Credit cards can be a powerful financial tool. When used wisely, they can help you establish a credit history and improve your credit scores. However, keeping your credit card balances in check is an important piece of the credit puzzle.
Your credit utilization ratio—also known as your debt-to-credit ratio—is an important factor used in calculating your credit scores. This ratio, which is expressed as a percentage, is the amount of your total outstanding credit card balances divided by the sum of each card’s limit. In general, borrowers with a ratio of about 30 percent or less are viewed as less-risky by lenders.
If you normally max out your credit cards or regularly rack up high balances, consider the following six tips to help keep your card balances low:
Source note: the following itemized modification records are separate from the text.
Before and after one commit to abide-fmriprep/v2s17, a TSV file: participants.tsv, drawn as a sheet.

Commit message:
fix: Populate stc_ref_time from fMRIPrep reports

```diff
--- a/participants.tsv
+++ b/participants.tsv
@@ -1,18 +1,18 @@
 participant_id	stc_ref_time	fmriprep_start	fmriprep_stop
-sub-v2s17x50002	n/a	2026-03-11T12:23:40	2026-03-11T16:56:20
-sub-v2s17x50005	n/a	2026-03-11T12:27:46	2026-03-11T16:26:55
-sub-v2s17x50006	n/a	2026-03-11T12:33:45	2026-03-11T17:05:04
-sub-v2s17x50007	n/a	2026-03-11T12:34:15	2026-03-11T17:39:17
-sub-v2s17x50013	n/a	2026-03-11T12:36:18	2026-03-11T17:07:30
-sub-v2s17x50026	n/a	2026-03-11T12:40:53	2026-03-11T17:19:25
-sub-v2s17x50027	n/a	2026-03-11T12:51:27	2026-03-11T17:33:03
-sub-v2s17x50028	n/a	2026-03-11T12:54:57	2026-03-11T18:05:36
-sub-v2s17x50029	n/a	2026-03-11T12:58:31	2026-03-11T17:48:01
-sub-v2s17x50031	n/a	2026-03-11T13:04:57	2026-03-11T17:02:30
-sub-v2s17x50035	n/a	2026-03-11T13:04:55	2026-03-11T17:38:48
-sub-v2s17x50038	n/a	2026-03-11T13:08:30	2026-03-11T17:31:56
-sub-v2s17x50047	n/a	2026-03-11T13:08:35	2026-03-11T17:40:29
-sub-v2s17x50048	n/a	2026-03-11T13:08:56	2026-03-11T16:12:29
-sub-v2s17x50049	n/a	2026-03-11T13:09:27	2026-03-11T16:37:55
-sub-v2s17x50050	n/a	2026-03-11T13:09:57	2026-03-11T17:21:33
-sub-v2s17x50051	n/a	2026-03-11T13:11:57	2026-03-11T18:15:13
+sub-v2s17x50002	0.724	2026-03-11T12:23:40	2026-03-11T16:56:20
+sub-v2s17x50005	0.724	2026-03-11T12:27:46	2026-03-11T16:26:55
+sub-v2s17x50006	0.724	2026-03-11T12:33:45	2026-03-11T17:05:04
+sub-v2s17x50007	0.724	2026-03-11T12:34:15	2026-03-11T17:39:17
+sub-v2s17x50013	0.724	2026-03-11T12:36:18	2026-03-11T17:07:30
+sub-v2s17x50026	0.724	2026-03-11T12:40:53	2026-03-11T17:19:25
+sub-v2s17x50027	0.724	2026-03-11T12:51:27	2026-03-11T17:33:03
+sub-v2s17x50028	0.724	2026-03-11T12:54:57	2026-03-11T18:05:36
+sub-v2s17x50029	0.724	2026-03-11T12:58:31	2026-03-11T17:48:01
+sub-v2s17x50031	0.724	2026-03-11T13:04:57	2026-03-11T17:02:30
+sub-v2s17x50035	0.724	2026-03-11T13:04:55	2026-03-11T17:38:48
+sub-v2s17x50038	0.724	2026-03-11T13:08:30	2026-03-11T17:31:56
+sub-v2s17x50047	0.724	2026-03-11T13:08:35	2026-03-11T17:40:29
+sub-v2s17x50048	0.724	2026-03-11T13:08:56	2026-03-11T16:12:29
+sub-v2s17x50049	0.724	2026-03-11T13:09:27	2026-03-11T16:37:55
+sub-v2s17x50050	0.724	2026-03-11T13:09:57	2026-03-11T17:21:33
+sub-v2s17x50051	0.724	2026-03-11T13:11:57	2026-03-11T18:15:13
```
1. Understand the power of interest rates. When you use a credit card, you’re borrowing money. The fee attached to borrowing that money is the interest rate, expressed as an annual percentage rate, or APR. So when you make a purchase and don’t pay it off in full, you end up paying more than the sale price due to the interest accrued on your balance.
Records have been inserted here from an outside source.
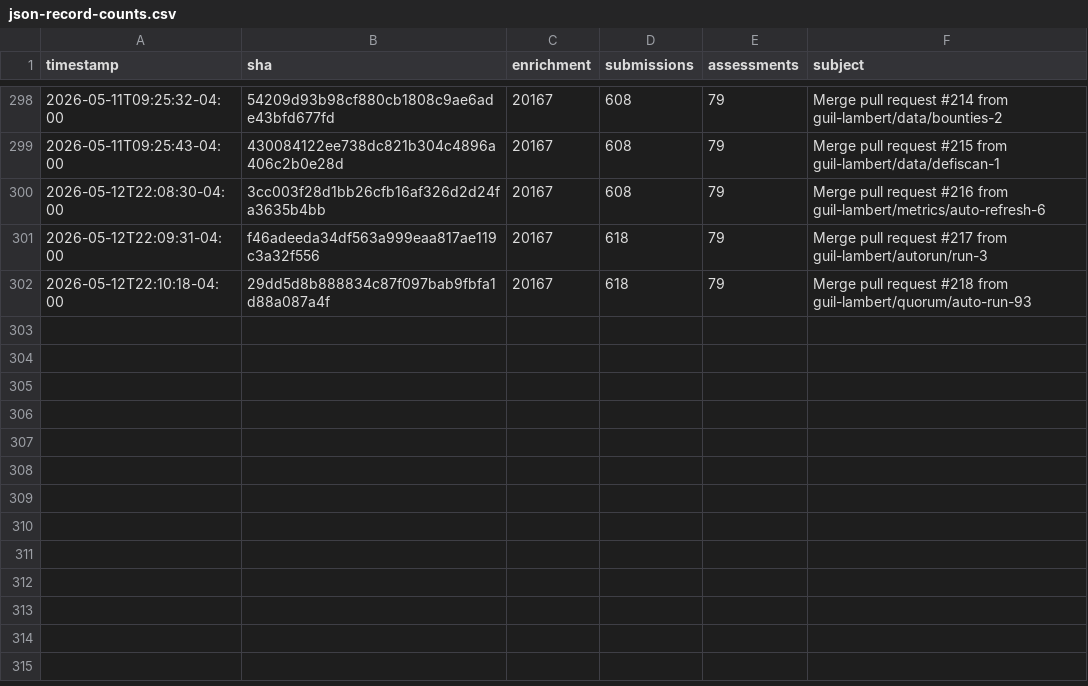
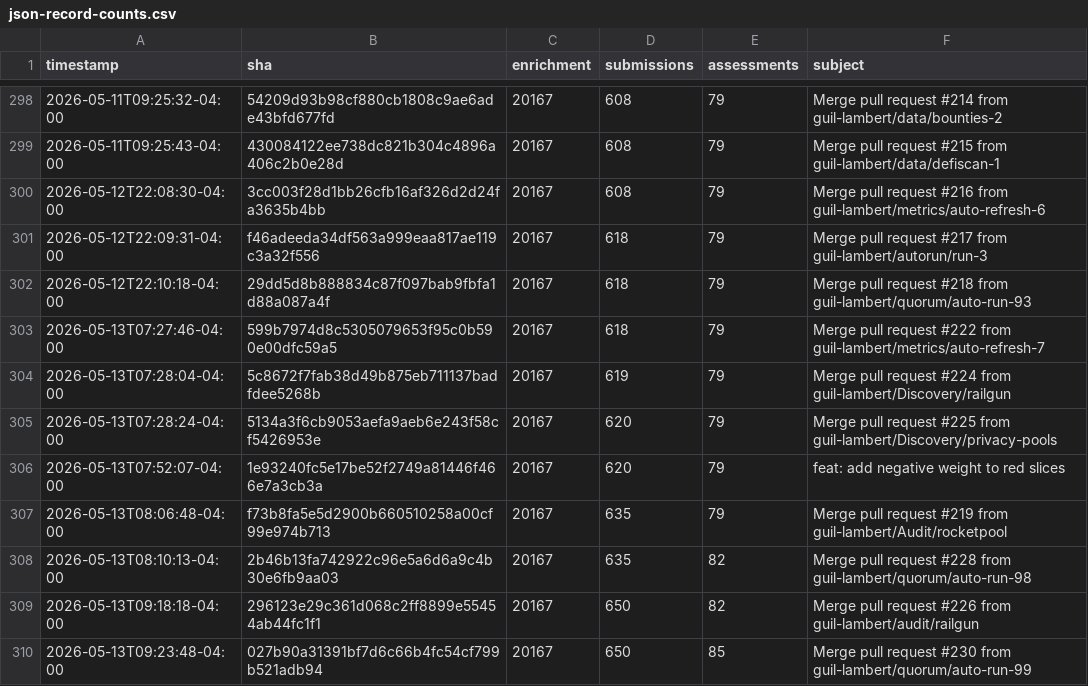
Before and after one commit to guil-lambert/defipunkd, a CSV file: data/metrics/json-record-counts.csv, drawn as a sheet; only a part is shown, gaps mark what is left out.

```diff
--- a/data/metrics/json-record-counts.csv
+++ b/data/metrics/json-record-counts.csv
@@ -302 +302,9 @@ timestamp,sha,enrichment,submissions,assessments,subject
 2026-05-12T22:10:18-04:00,29dd5d8b888834c87f097bab9fbfa1d88a087a4f,20167,618,79,Merge pull request #218 from guil-lambert/quorum/auto-run-93
+2026-05-13T07:27:46-04:00,599b7974d8c5305079653f95c0b590e00dfc59a5,20167,618,79,Merge pull request #222 from guil-lambert/metrics/auto-refresh-7
+2026-05-13T07:28:04-04:00,5c8672f7fab38d49b875eb711137badfdee5268b,20167,619,79,Merge pull request #224 from guil-lambert/Discovery/railgun
+2026-05-13T07:28:24-04:00,5134a3f6cb9053aefa9aeb6e243f58cf5426953e,20167,620,79,Merge pull request #225 from guil-lambert/Discovery/privacy-pools
+2026-05-13T07:52:07-04:00,1e93240fc5e17be52f2749a81446f466e7a3cb3a,20167,620,79,feat: add negative weight to red slices
+2026-05-13T08:06:48-04:00,f73b8fa5e5d2900b660510258a00cf99e974b713,20167,635,79,Merge pull request #219 from guil-lambert/Audit/rocketpool
+2026-05-13T08:10:13-04:00,2b46b13fa742922c96e5a6d6a9c4b30e6fb9aa03,20167,635,82,Merge pull request #228 from guil-lambert/quorum/auto-run-98
+2026-05-13T09:18:18-04:00,296123e29c361d068c2ff8899e55454ab44fc1f1,20167,650,82,Merge pull request #226 from guil-lambert/audit/railgun
+2026-05-13T09:23:48-04:00,027b90a31391bf7d6c66b4fc54cf799b521adb94,20167,650,85,Merge pull request #230 from guil-lambert/quorum/auto-run-99
```
Also changed, not shown: data/metrics/folder-counts.csv, data/metrics/json-file-counts.csv, 3 other files.
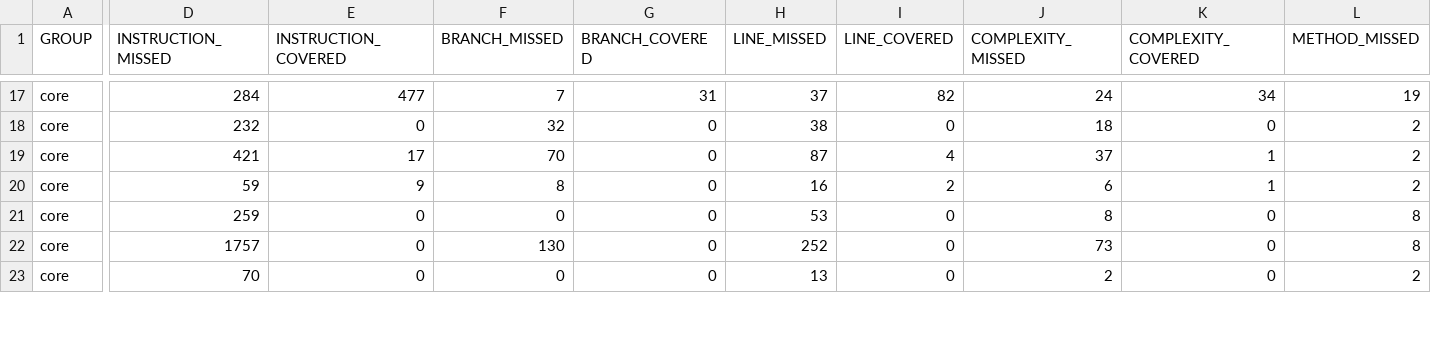
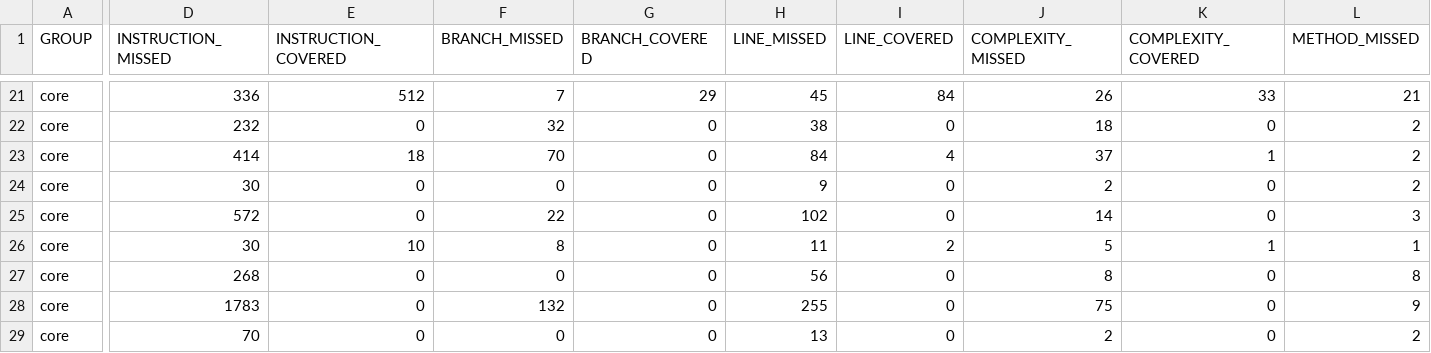
Before and after one commit to AlecCoates/Dragon-Boat-Z, a CSV file: target/site/jacoco/jacoco.csv, drawn as a sheet; only a part is shown, gaps mark what is left out; addresses are those after the commit; rows hold the shown columns only; the diff covers the shown part only; the diff names each change by its address in the sheet, - before the commit and + after, or states it on an @@ line.

```diff
--- a/target/site/jacoco/jacoco.csv
+++ b/target/site/jacoco/jacoco.csv
-D21 (INSTRUCTION_MISSED): 284
+D21 (INSTRUCTION_MISSED): 336
-E21 (INSTRUCTION_COVERED): 477
+E21 (INSTRUCTION_COVERED): 512
-G21 (BRANCH_COVERED): 31
+G21 (BRANCH_COVERED): 29
-H21 (LINE_MISSED): 37
+H21 (LINE_MISSED): 45
-I21 (LINE_COVERED): 82
+I21 (LINE_COVERED): 84
-J21 (COMPLEXITY_MISSED): 24
+J21 (COMPLEXITY_MISSED): 26
-K21 (COMPLEXITY_COVERED): 34
+K21 (COMPLEXITY_COVERED): 33
-L21 (METHOD_MISSED): 19
+L21 (METHOD_MISSED): 21
-D23 (INSTRUCTION_MISSED): 421
+D23 (INSTRUCTION_MISSED): 414
-E23 (INSTRUCTION_COVERED): 17
+E23 (INSTRUCTION_COVERED): 18
-H23 (LINE_MISSED): 87
+H23 (LINE_MISSED): 84
+row 24: core | 30 | 0 | 0 | 0 | 9 | 0 | 2 | 0 | 2
+row 25: core | 572 | 0 | 22 | 0 | 102 | 0 | 14 | 0 | 3
-D26 (INSTRUCTION_MISSED): 59
+D26 (INSTRUCTION_MISSED): 30
-E26 (INSTRUCTION_COVERED): 9
+E26 (INSTRUCTION_COVERED): 10
-H26 (LINE_MISSED): 16
+H26 (LINE_MISSED): 11
-J26 (COMPLEXITY_MISSED): 6
+J26 (COMPLEXITY_MISSED): 5
-L26 (METHOD_MISSED): 2
+L26 (METHOD_MISSED): 1
-D27 (INSTRUCTION_MISSED): 259
+D27 (INSTRUCTION_MISSED): 268
-H27 (LINE_MISSED): 53
+H27 (LINE_MISSED): 56
-D28 (INSTRUCTION_MISSED): 1757
+D28 (INSTRUCTION_MISSED): 1783
-F28 (BRANCH_MISSED): 130
+F28 (BRANCH_MISSED): 132
-H28 (LINE_MISSED): 252
+H28 (LINE_MISSED): 255
-J28 (COMPLEXITY_MISSED): 73
+J28 (COMPLEXITY_MISSED): 75
-L28 (METHOD_MISSED): 8
+L28 (METHOD_MISSED): 9
```
Also changed, not shown: 5 added rows and 43 edited cells elsewhere in this file, 1 other file.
2. Pay off your entire balance every month. You are only charged interest if you carry a balance on your card. Instead of just making the minimum payment required, adopt a different attitude and think of each balance as a financial emergency, says Jason Hull, certified financial planner and owner of Hull Financial Planning in Fort Worth, Texas. “It’s much better to be completely debt-free than to owe your financial life to someone else,” Hull says.
3. If you do have sizeable debt, make a plan. Set a goal, such as paying off all credit card debt in one year, or whatever time frame is reasonable for the amount of debt you owe. Keep track of your spending and decide which expenses, such as cable TV or eating out, you’re willing to forego, says Khloe Karova, certified financial planner and owner of Modern Capital Concepts in Chicago.
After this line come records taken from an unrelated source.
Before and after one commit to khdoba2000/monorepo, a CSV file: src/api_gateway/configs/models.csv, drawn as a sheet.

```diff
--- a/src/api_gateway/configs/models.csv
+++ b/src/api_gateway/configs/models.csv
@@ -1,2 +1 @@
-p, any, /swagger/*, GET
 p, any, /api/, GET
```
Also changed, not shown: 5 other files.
4. Use technology to your advantage. Once your budget is solidified, consider using automatic bill pay for recurring, essential payments, and set up a monthly automatic transfer into a savings fund. Use financial management apps to track your spending and saving, and set reminders on your phone so you never miss any payments.
5. When shopping, play mind games. Leave your credit cards at home and pack a reasonable amount of cash instead. At the store, let your eyes, not your hands, do the browsing. “[If you touch things], you’ll become more emotionally attached and more likely to buy,” Hull says.
6. Resist signing up for too many store cards. Saving money on your credit card purchases by signing up for a store card might sound responsible, but may not be a good idea in the long run. Store cards are harder to monitor, Karova says, and they typically come with high interest rates.